Though location data reflects real-world movements, it can still be strategic for online businesses. Uuse it to create lookalike audiences and, from that, learn more about your customers. Online meal kit businesses, for example, might discover that their target customer is also a luxury traveler, opening up avenues for growing business through potential strategic partnerships and loyalty programs. Location data reveals all these important nuances about people, their lifestyles and purchasing habits, so you can not only understand your target audience on a deeper level, but also develop new products, events, messaging and services that will appeal to them.
2. Competitive intelligence
Want to know how frequently your customers (and prospects) shop at or visit your competitors’ businesses? Do they tend to spend time at discount or big-box stores more often than niche, up-market or independent brands? How far do they travel to your competitors’ locations — and where do they go en route? This wealth of insight about where people go in the real world and, in particular, how they interact with your competition, is invaluable intelligence to your business and can help inform decisions about everything from pricing and inventory to in-store promotions and staffing levels.
3. Acquisition and investments
Asset managers are increasingly turning to location data to inform their investments, according to a recent report from Optimas. Given this trend, location data should most definitely be part of your due diligence when evaluating any prospective investment or acquisition. Evaluate the foot traffic patterns in and around the business you’re considering and think about what it might reveal. How does traffic compare to the businesses and amenities nearby? And what can you learn about the people that frequent or live in that neighborhood? Do they commute for large portions of the day? If you’re thinking of opening a fast food franchise, maybe it’d be wise to know first if the folks spending the most time in that area are health nuts or fitness fanatics.
4. Real estate and development
If you’re making decisions about leasing land or office space to develop and build a new business, location data is critical to the decision-making process. Important things to factor in are how far people generally travel to those kinds of locations, neighborhood foot traffic patterns, whether it’s on the cusp of gentrification or if it’s a bedroom community that’s empty during the day. Layer on top of that behavioral insights about your target employees or customers and you’ll see whether the location makes business sense, before you sign any contracts.

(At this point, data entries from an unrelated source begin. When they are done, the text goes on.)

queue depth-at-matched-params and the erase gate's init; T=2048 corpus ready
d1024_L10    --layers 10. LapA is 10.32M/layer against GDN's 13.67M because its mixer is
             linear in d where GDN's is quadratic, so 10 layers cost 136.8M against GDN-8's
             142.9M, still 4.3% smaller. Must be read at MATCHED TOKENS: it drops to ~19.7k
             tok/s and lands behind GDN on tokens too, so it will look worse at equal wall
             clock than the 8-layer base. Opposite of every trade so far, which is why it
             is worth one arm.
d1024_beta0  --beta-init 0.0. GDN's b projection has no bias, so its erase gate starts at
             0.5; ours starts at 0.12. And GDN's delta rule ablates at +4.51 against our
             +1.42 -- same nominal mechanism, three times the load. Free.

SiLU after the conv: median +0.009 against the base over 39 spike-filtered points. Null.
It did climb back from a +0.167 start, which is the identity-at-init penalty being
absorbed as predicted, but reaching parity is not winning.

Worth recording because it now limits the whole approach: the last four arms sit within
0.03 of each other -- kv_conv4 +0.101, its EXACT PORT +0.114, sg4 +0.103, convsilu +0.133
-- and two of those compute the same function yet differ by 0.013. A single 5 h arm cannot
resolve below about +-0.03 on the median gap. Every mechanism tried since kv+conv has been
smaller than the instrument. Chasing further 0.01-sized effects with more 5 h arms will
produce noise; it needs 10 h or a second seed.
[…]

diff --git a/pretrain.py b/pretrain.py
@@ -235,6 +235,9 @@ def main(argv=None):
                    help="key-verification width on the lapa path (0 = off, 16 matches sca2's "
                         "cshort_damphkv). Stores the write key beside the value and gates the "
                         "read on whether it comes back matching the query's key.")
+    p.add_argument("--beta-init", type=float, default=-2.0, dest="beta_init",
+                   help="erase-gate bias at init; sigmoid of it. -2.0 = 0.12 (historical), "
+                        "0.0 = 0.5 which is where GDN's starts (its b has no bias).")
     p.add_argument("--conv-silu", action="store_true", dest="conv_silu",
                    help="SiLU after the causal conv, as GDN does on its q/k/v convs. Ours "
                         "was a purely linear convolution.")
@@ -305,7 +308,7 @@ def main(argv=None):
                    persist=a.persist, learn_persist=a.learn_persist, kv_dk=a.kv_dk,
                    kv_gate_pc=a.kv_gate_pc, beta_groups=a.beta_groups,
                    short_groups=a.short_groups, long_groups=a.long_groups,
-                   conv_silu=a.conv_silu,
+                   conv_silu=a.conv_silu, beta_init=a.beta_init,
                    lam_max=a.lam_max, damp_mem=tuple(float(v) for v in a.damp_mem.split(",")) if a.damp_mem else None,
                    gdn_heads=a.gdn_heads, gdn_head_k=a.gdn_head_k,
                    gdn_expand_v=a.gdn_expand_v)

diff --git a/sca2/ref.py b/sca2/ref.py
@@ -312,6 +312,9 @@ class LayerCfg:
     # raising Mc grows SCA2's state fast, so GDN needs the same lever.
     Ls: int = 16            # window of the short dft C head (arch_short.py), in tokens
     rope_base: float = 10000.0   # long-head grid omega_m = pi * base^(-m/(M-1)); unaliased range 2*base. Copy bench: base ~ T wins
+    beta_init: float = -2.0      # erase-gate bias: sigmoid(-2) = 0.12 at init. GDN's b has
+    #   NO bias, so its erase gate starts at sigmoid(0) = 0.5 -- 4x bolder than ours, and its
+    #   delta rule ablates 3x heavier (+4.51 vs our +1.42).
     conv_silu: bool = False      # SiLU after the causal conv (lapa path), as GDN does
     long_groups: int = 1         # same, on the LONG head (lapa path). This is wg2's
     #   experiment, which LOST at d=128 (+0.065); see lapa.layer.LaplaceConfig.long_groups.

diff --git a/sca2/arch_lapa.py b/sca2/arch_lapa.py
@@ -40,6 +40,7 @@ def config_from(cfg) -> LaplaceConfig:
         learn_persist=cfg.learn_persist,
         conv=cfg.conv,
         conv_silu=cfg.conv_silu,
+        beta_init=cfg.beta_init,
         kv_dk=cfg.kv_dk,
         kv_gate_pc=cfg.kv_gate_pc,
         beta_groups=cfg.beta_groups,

Location data can help you understand where you can hone and optimize operations so that your business and events run smoothly and the experience your customers receive is flawless. For example, retailer H&M has taken a similar approach with big data — granular insights to better inform how to stock its shelves regionally and cut down on unsold inventory. But, location data can take this approach a step further. For example, it can reveal when and where there are queues or empty spaces, helping you determine where, when and if you need to add or displace stock, resources, staff or amenities, and also identify opportunities for promotions, signage or even co-marketing partnerships.

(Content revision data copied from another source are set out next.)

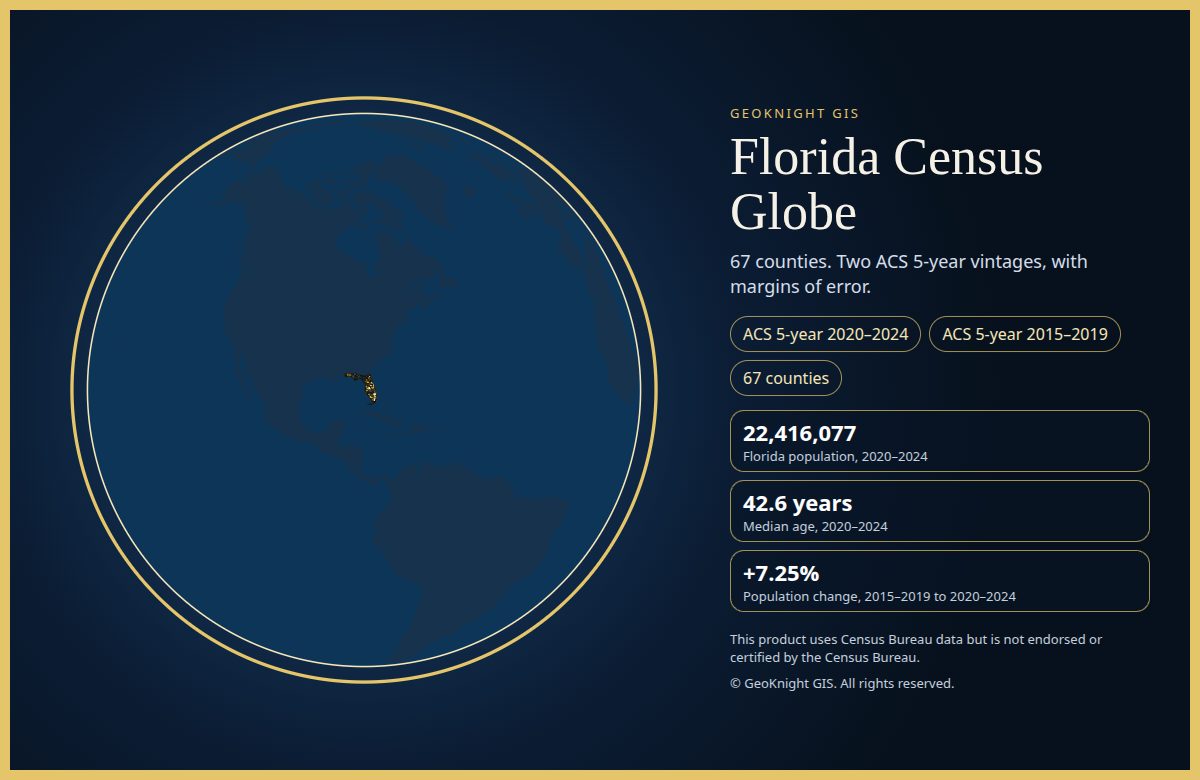
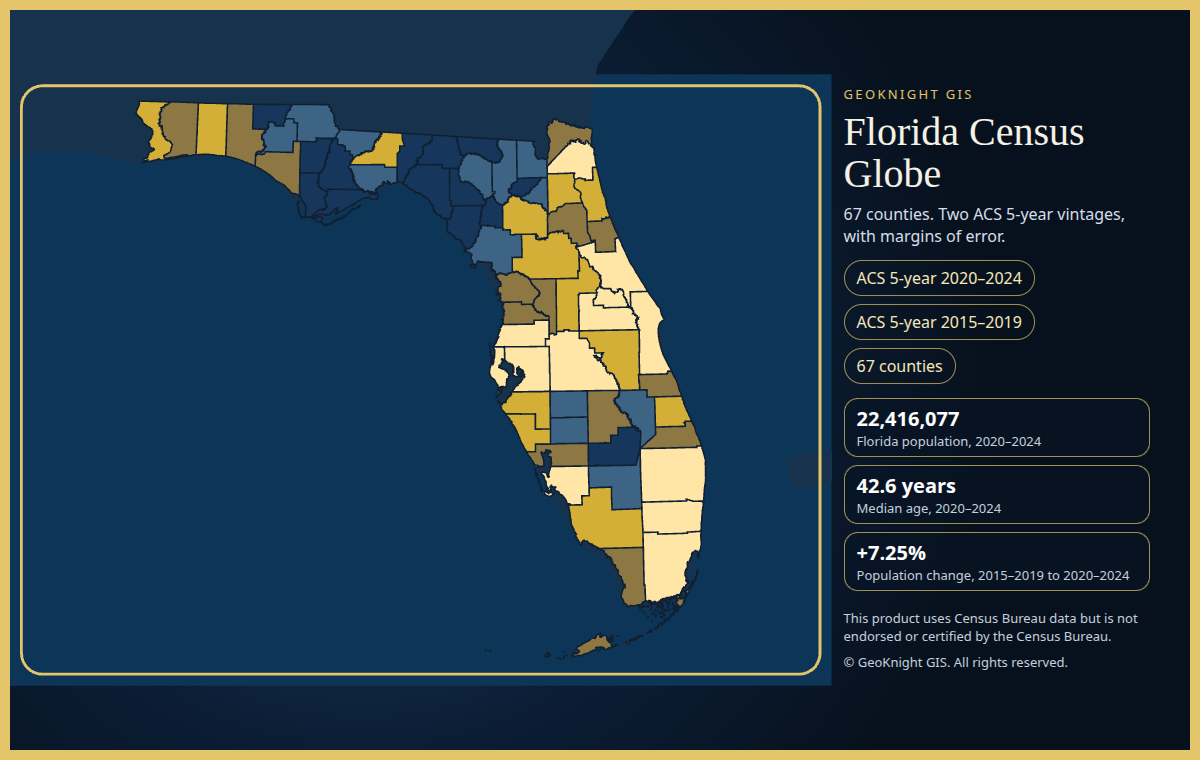
Frame the census globe and catalog cards on the whole state.
The opening camera fits the panhandle, peninsula, and Keys inside the map on both desktop and phone. The catalog cards crop the surrounding view so Florida and its counties fill the artwork.

diff --git a/globe/static/card.js b/globe/static/card.js
@@ -57,6 +57,45 @@ function projectRing(ring, lon0, lat0) {
   return parts;
 }
 
+function eachCoord(feature, fn) {
+  const walk = (node) => {
+    if (typeof node[0] === "number") fn(node[0], node[1]);
+    else node.forEach(walk);
+  };
+  walk(feature.geometry.coordinates);
+}
+
+function fitFlorida(features, width, height, pad) {
+  const lon0 = -83.8;
+  const lat0 = 27.7;
+  let minX = Infinity;
+  let minY = Infinity;
+  let maxX = -Infinity;
+  let maxY = -Infinity;
+  for (const feature of features) {
+    eachCoord(feature, (lon, lat) => {
+      const point = ortho(lon, lat, lon0, lat0);
+      if (!point.front) return;
+      minX = Math.min(minX, point.x);
+      maxX = Math.max(maxX, point.x);
+      minY = Math.min(minY, point.y);
+      maxY = Math.max(maxY, point.y);
+    });
+  }
+  const spanX = Math.max(maxX - minX, 0.001);
+  const spanY = Math.max(maxY - minY, 0.001);
+  const radius = Math.min((width - pad * 2) / spanX, (height - pad * 2) / spanY);
+  const midX = (minX + maxX) / 2;
+  const midY = (minY + maxY) / 2;
+  return {
+    lon0,
+    lat0,
+    radius,
+    cx: width / 2 - midX * radius,
+    cy: height / 2 + midY * radius,
+  };
+}
+
 function pathFor(feature, lon0, lat0, cx, cy, radius) {
   const parts = ringsOf(feature.geometry).flatMap((ring) => projectRing(ring, lon0, lat0));
   return parts.map((part) => part.map((point, index) => {
@@ -77,29 +116,19 @@ async function draw() {
     fetch("/data/ne_110m_land.geojson").then((res) => res.json()),
     fetch("/api/layer?metric=total_population&year=2024").then((res) => res.json()),
   ]);
-  const lon0 = -83.0;
-  const lat0 = 27.6;
   const svg = document.getElementById("scene");
-  const cx = 320;
-  const cy = 320;
-  const radius = 250;
+  const width = 860;
+  const height = 640;
+  svg.setAttribute("viewBox", `0 0 ${width} ${height}`);
+  const jazz = document.body.classList.contains("jazz");
+  const view = fitFlorida(counties.features, width, height, jazz ? 28 : 36);
+  const { lon0, lat0, cx, cy, radius } = view;
   const colors = Object.fromEntries(layer.features.map((row) => [row.geoid, row.color]));
-  const ocean = document.createElementNS("http://www.w3.org/2000/svg", "circle");
-  ocean.setAttribute("cx", cx);
-  ocean.setAttribute("cy", cy);
-  ocean.setAttribute("r", radius);
+  const ocean = document.createElementNS("http://www.w3.org/2000/svg", "rect");
+  ocean.setAttribute("width", width);
+  ocean.setAttribute("height", height);
   ocean.setAttribute("fill", "#0c3558");
   svg.append(ocean);
-  if (document.body.classList.contains("jazz")) {
-    const ring = document.createElementNS("http://www.w3.org/2000/svg", "circle");
-    ring.setAttribute("cx", cx);
-    ring.setAttribute("cy", cy);
-    ring.setAttribute("r", radius + 14);
-    ring.setAttribute("fill", "none");
-    ring.setAttribute("stroke", "#e4c56a");
-    ring.setAttribute("stroke-width", "3");
-    svg.append(ring);
-  }
   for (const feature of land.features) {
     const d = pathFor(feature, lon0, lat0, cx, cy, radius);
     if (!d) continue;
@@ -114,18 +143,22 @@ async function draw() {
     const path = document.createElementNS("http://www.w3.org/2000/svg", "path");
     path.setAttribute("d", d);
     path.setAttribute("fill", colors[feature.properties.geoid] || "#e4c56a");
-    path.setAttribute("stroke", "#1a1404");
-    path.setAttribute("stroke-width", "0.6");
+    path.setAttribute("stroke", "#102033");
+    path.setAttribute("stroke-width", "1.7");
     svg.append(path);
   }
-  const limb = document.createElementNS("http://www.w3.org/2000/svg", "circle");
-  limb.setAttribute("cx", cx);
-  limb.setAttribute("cy", cy);
-  limb.setAttribute("r", radius);
-  limb.setAttribute("fill", "none");
-  limb.setAttribute("stroke", "#f6e7b8");
-  limb.setAttribute("stroke-width", "1.4");
-  svg.append(limb);
+  if (jazz) {
+    const frame = document.createElementNS("http://www.w3.org/2000/svg", "rect");
+    frame.setAttribute("x", "12");
+    frame.setAttribute("y", "12");
+    frame.setAttribute("width", String(width - 24));
+    frame.setAttribute("height", String(height - 24));
+    frame.setAttribute("rx", "22");
+    frame.setAttribute("fill", "none");
+    frame.setAttribute("stroke", "#e4c56a");
+    frame.setAttribute("stroke-width", "3");
+    svg.append(frame);
+  }
 
   const y2024 = florida.state.estimates["2024"];
   const growth = florida.state.growth["2019-2024"].population_growth.value;

diff --git a/globe/static/app.js b/globe/static/app.js
@@ -94,8 +94,8 @@ function initMap(counties, land) {
       sources: {},
       layers: [{ id: "background", type: "background", paint: { "background-color": "#07111d" } }],
     },
-    center: [-83.4, 27.9],
-    zoom: 5.35,
+    center: [-83.7, 27.6],
+    zoom: 5.6,
     minZoom: 1.4,
     maxZoom: 9,
     attributionControl: false,
@@ -131,7 +131,12 @@ function initMap(counties, land) {
       paint: { "line-color": "#fff6d8", "line-width": 2.2 },
       filter: ["==", ["get", "geoid"], ""],
     });
-    frameFlorida(false, true);
+    frameFlorida(false);
+    window.addEventListener("resize", () => {
+      if (state.flew) return;
+      clearTimeout(state.frameTimer);
+      state.frameTimer = setTimeout(() => frameFlorida(false), 150);
+    });
     map.on("mousemove", "counties", (event) => {
       const feature = event.features && event.features[0];
       if (!feature) return;
@@ -151,13 +156,23 @@ function initMap(counties, land) {
   });
 }
 
-function frameFlorida(animate, close) {
-  const box = state.meta.bbox;
-  const center = [(box[0] + box[2]) / 2, (box[1] + box[3]) / 2];
-  const zoom = state.projection === "globe" ? (close ? 5.35 : 2.15) : (close ? 6.15 : 5.5);
-  const view = { center, zoom };
-  if (animate && motionOk()) state.map.easeTo({ ...view, duration: 600 });
-  else state.map.jumpTo(view);
+function floridaPadding() {
+  const narrow = window.innerWidth <= 980;
+  // Keep the panhandle, peninsula, and Keys inside the map, clear of the
+  // buttons, zoom control, and legend.
+  return narrow
+    ? { top: 76, right: 54, bottom: 196, left: 36 }
+    : { top: 68, right: 36, bottom: 168, left: 20 };
+}
+
+function frameFlorida(animate) {
+  const [west, south, east, north] = state.meta.bbox;
+  const bounds = [[west - 0.28, south - 0.42], [east + 0.32, north + 0.22]];
+  state.map.fitBounds(bounds, {
+    padding: floridaPadding(),
+    maxZoom: 7.2,
+    duration: animate && motionOk() ? 600 : 0,
+  });
 }
 
 function setProjection(next) {
@@ -186,6 +201,7 @@ async function refreshLayer() {
   if (!state.booted) {
     const top = layer.features.reduce((best, row) => (row.value != null && (best == null || row.value > best.value) ? row : best), null);
     if (top) await selectCounty(top.geoid, false);
+    frameFlorida(false);
     state.booted = true;
     const shot = new URLSearchParams(location.search).get("shot");
     if (shot === "ask") {
@@ -196,7 +212,7 @@ async function refreshLayer() {
     } else if (shot === "flat") {
       setProjection("flat");
     } else if (shot === "close") {
-      frameFlorida(false, true);
+      frameFlorida(false);
     } else if (shot === "compare") {
       showTab("compare");
       const miami = state.meta.counties.find((county) => county.name.startsWith("Miami-Dade"));
@@ -209,7 +225,7 @@ async function refreshLayer() {
         await loadCompare();
       }
     }
-    document.body.dataset.map = "ready";
+        state.map.once("idle", () => { document.body.dataset.map = "ready"; });
   } else if (state.geoid) {
     highlight(state.geoid);
     loadDetail();
@@ -271,6 +287,7 @@ async function selectCounty(geoid, fly) {
   highlight(geoid);
   showTab("detail");
   if (fly && state.map) {
+    state.flew = true;
     const features = state.map.querySourceFeatures("counties", { filter: ["==", ["get", "geoid"], geoid] });
     if (features[0]) {
       const center = centerOf(features[0]);
@@ -438,7 +455,7 @@ function setYear(year) {
 }
 $("view-globe").addEventListener("click", () => setProjection("globe"));
 $("view-flat").addEventListener("click", () => setProjection("flat"));
-$("view-florida").addEventListener("click", () => frameFlorida(true, true));
+$("view-florida").addEventListener("click", () => frameFlorida(true));
 $("county-search").addEventListener("input", (event) => {
   const query = event.target.value.trim().toLowerCase();
   for (const button of $("county-list").querySelectorAll("button")) {

diff --git a/globe/static/card.css b/globe/static/card.css
@@ -5,7 +5,7 @@ body { font-family: "Avenir Next", "Segoe UI", sans-serif; color: #f6f1e6; }
 #card {
   height: 100%;
   display: grid;
-  grid-template-columns: 1.05fr 0.95fr;
+  grid-template-columns: 1.55fr 0.78fr;
   background:
     radial-gradient(circle at 30% 50%, #1a4570 0%, #0b1c33 42%, #07111d 70%);
   border: 10px solid #e4c56a;
@@ -14,8 +14,8 @@ body { font-family: "Avenir Next", "Segoe UI", sans-serif; color: #f6f1e6; }
 svg { width: 100%; height: 100%; }
 .copy { padding: 36px 40px 28px 12px; display: flex; flex-direction: column; justify-content: center; }
 .kicker { letter-spacing: 0.18em; text-transform: uppercase; color: #e4c56a; margin: 0 0 8px; font-size: 13px; }
-h1 { font-family: Georgia, Palatino, serif; font-weight: 500; font-size: 46px; line-height: 1.05; margin: 0 0 10px; }
-.deck { margin: 0 0 16px; color: #d5deea; font-size: 18px; line-height: 1.4; }
+h1 { font-family: Georgia, Palatino, serif; font-weight: 500; font-size: 38px; line-height: 1.05; margin: 0 0 8px; }
+.deck { margin: 0 0 12px; color: #d5deea; font-size: 16px; line-height: 1.4; }
 .chips, .stats { display: flex; flex-wrap: wrap; gap: 8px; margin-bottom: 14px; }
 .chips span, .stats div {
   border: 1px solid rgba(228, 197, 106, 0.7);
@@ -25,12 +25,12 @@ h1 { font-family: Georgia, Palatino, serif; font-weight: 500; font-size: 46px; l
 }
 .stats { display: grid; grid-template-columns: 1fr; gap: 8px; }
 .stats div { border-radius: 14px; background: rgba(8, 20, 36, 0.55); }
-.stats strong { display: block; color: #fff; font-size: 22px; }
+.stats strong { display: block; color: #fff; font-size: 20px; }
 .stats span { display: block; color: #c5d0de; font-size: 13px; }
 .fine, .mark { color: #c5d0de; font-size: 13px; line-height: 1.4; margin: 4px 0; }
-body.jazz #card { grid-template-columns: 1.2fr 0.8fr; }
-body.jazz h1 { font-size: 52px; }
-body.jazz .copy { padding-top: 48px; }
+body.jazz #card { grid-template-columns: 1.65fr 0.72fr; }
+body.jazz h1 { font-size: 40px; }
+body.jazz .copy { padding-top: 28px; }
 @media (max-width: 800px) {
   #card { grid-template-columns: 1fr; border-width: 6px; }
   svg { height: 280px; }

diff --git a/globe/static/styles.css b/globe/static/styles.css
@@ -12,12 +12,13 @@
   color-scheme: dark;
 }
 * { box-sizing: border-box; }
-html, body { margin: 0; min-height: 100%; background: var(--navy); color: var(--ink); }
+html, body { margin: 0; height: 100%; background: var(--navy); color: var(--ink); }
 body {
   font-family: "Avenir Next", "Segoe UI", "Helvetica Neue", sans-serif;
   display: grid;
-  min-height: 100vh;
-  grid-template-rows: auto 1fr auto;
+  height: 100vh;
+  overflow: hidden;
+  grid-template-rows: auto minmax(0, 1fr) auto;
 }
 button, input, select, textarea { font: inherit; color: inherit; }
 button, select { min-height: 44px; }
@@ -124,8 +125,10 @@ footer {
 footer p { margin: 0; max-width: 860px; }
 h2 { font-family: Georgia, Palatino, serif; font-weight: 500; font-size: 1.35rem; margin: 0 0 6px; }
 @media (max-width: 980px) {
-  .stage { grid-template-columns: 1fr; grid-template-areas: "map" "detail" "tools"; }
-  .map-wrap { min-height: 70vh; }
+  body { height: auto; overflow: auto; }
+  .stage { grid-template-columns: 1fr; grid-template-areas: "map" "detail" "tools"; height: auto; }
+  .map-wrap { height: 78vh; min-height: 78vh; }
+  .legend { max-width: min(210px, 58%); bottom: 46px; }
   .tools, .detail { border: 0; border-top: 1px solid var(--line); }
   .county-list { max-height: 240px; }
   .top { align-items: flex-start; flex-direction: column; }

diff --git a/docs/florida-census-globe.md b/docs/florida-census-globe.md
@@ -98,4 +98,4 @@ uv run pytest -q
 
 `tests/test_globe.py` checks the export, the router, the disabled adapter, and the loopback server. `tests/test_metrics.py` still runs the warehouse metrics when `data/census.duckdb` is present. On the machine that produced this branch, `uv run pytest -q` reported 57 passed.
 
-Screenshots from that local run are in `globe/catalog/`. The phone-width capture shows the county choropleth on the globe. A wide headless capture sometimes drew the globe limb before every county fill finished; the loopback page itself is the check. The catalog card images are orthographic drawings of the same county file and the same export.
+The opening view fits the whole state — panhandle, peninsula, and Keys — inside the map, on the globe projection. The catalog cards use the same county file, cropped so Florida fills the artwork. Screenshots are in `globe/catalog/`.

With a strategic approach, anonymized location data can help businesses across any industry continue to evolve, enhance services, address challenges, plan for the future and, ultimately, impact your bottom line.